Keyword search on "images": report each line of the records that contains it.
**** EXTRACTED RECORDS
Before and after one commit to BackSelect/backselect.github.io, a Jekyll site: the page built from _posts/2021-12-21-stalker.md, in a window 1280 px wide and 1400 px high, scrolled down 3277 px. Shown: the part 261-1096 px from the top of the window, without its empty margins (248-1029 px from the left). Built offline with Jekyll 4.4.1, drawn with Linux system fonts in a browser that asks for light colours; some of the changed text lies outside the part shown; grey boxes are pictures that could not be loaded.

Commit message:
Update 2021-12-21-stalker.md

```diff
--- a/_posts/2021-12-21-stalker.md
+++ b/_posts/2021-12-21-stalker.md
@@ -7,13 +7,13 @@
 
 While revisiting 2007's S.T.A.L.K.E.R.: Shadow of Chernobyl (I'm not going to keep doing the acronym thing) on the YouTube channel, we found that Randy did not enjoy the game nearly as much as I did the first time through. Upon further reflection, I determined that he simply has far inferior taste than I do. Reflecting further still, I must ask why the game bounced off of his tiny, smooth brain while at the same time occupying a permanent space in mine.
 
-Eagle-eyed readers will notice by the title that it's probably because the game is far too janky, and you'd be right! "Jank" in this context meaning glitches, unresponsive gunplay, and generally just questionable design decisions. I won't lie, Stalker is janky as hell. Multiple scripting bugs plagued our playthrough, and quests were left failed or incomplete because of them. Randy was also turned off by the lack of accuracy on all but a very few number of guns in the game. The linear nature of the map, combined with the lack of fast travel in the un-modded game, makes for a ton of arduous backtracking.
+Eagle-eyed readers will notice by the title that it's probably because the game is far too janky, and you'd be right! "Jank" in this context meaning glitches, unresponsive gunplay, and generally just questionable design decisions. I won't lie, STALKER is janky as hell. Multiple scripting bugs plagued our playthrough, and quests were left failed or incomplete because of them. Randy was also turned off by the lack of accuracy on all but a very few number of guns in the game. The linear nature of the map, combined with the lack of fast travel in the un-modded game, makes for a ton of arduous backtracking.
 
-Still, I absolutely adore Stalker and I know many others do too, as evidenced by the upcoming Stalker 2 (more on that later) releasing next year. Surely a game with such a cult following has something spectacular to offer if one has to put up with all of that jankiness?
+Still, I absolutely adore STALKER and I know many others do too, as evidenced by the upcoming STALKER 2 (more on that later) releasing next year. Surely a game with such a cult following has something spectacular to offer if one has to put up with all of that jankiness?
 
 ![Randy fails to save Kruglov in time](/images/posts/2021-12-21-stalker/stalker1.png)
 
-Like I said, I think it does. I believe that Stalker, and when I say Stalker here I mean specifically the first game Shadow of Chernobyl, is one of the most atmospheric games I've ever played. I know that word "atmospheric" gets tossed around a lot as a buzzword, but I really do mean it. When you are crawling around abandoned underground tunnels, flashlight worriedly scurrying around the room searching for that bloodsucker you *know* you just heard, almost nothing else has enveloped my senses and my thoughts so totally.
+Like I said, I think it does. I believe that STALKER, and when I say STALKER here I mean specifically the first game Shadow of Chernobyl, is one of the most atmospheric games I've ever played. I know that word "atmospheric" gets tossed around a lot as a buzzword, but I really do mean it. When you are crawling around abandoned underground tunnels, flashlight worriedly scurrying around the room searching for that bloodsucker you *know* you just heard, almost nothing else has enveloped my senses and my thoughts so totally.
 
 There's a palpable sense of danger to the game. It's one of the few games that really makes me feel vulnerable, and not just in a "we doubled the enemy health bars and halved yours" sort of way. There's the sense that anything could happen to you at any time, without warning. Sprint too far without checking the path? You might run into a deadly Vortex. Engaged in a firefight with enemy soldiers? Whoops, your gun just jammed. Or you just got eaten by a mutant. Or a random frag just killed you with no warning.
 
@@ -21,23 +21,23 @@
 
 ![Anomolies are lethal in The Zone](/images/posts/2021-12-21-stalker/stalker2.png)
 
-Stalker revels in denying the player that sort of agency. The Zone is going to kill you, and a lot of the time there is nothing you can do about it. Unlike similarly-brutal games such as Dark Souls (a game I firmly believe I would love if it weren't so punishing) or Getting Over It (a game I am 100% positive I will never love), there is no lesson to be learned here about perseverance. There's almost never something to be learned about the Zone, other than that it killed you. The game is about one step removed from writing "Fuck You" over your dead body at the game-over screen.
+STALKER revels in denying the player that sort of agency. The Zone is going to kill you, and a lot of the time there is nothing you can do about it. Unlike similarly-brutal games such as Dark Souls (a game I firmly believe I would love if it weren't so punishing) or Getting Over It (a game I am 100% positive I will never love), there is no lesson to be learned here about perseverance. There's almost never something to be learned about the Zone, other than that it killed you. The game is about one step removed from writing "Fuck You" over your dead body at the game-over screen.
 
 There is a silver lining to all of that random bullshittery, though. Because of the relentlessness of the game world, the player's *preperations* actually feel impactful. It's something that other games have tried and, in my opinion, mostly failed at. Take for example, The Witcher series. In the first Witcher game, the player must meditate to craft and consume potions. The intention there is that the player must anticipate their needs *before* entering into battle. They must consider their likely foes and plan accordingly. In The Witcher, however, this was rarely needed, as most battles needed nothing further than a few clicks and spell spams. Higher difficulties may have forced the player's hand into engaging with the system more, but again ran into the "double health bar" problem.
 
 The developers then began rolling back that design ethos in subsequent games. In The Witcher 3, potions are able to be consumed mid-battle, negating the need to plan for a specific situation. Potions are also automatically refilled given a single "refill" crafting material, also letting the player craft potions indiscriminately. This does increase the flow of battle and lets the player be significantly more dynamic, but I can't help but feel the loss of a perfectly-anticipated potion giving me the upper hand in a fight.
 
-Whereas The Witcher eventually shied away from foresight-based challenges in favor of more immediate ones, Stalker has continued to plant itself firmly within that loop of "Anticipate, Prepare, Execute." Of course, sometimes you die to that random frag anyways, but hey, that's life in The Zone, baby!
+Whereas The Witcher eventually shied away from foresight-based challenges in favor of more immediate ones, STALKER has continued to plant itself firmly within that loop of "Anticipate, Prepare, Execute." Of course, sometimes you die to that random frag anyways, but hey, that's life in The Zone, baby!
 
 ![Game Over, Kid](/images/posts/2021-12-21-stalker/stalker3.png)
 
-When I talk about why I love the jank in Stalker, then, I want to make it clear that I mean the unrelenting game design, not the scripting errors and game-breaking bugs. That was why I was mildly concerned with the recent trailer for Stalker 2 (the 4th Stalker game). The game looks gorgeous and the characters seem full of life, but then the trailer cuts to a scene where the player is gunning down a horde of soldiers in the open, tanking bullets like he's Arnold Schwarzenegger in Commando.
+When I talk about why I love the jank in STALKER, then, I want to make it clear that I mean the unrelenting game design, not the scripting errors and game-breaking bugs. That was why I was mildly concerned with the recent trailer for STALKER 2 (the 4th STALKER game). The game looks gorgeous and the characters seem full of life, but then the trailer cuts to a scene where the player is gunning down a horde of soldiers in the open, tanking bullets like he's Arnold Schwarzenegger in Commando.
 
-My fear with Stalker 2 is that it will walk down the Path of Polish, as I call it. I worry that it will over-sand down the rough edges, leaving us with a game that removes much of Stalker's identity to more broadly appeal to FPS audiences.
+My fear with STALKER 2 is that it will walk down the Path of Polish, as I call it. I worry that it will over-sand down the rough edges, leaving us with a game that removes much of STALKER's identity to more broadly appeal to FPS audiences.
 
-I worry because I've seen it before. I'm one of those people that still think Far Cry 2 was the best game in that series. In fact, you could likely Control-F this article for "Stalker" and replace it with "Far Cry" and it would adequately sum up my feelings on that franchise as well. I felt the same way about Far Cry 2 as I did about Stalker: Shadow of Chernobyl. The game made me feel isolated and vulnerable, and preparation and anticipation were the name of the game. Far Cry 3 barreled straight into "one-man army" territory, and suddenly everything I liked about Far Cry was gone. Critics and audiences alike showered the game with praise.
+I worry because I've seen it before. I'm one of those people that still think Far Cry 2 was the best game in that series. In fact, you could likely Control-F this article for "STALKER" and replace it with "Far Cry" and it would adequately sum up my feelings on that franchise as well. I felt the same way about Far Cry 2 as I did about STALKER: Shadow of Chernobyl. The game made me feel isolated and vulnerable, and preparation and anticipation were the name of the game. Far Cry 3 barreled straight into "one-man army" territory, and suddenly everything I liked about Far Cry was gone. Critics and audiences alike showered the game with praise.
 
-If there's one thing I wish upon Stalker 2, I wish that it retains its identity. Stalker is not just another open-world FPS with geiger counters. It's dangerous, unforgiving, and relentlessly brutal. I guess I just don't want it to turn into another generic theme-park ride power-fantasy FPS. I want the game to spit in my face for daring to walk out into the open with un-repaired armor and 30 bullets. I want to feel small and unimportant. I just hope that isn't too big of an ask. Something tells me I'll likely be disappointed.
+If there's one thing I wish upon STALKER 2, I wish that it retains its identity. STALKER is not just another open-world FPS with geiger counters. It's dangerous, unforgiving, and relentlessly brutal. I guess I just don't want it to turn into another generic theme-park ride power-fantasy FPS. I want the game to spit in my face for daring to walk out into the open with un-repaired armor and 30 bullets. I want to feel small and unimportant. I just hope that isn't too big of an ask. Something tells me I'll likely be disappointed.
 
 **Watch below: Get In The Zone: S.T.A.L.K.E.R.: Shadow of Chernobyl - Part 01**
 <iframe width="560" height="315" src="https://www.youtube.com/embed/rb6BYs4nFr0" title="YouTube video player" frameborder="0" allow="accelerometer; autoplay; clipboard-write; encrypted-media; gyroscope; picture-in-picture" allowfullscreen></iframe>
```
********
■ **TASK OUTPUT**:
 ![Randy fails to save Kruglov in time](/images/posts/2021-12-21-stalker/stalker1.png)
 ![Anomolies are lethal in The Zone](/images/posts/2021-12-21-stalker/stalker2.png)
 ![Game Over, Kid](/images/posts/2021-12-21-stalker/stalker3.png)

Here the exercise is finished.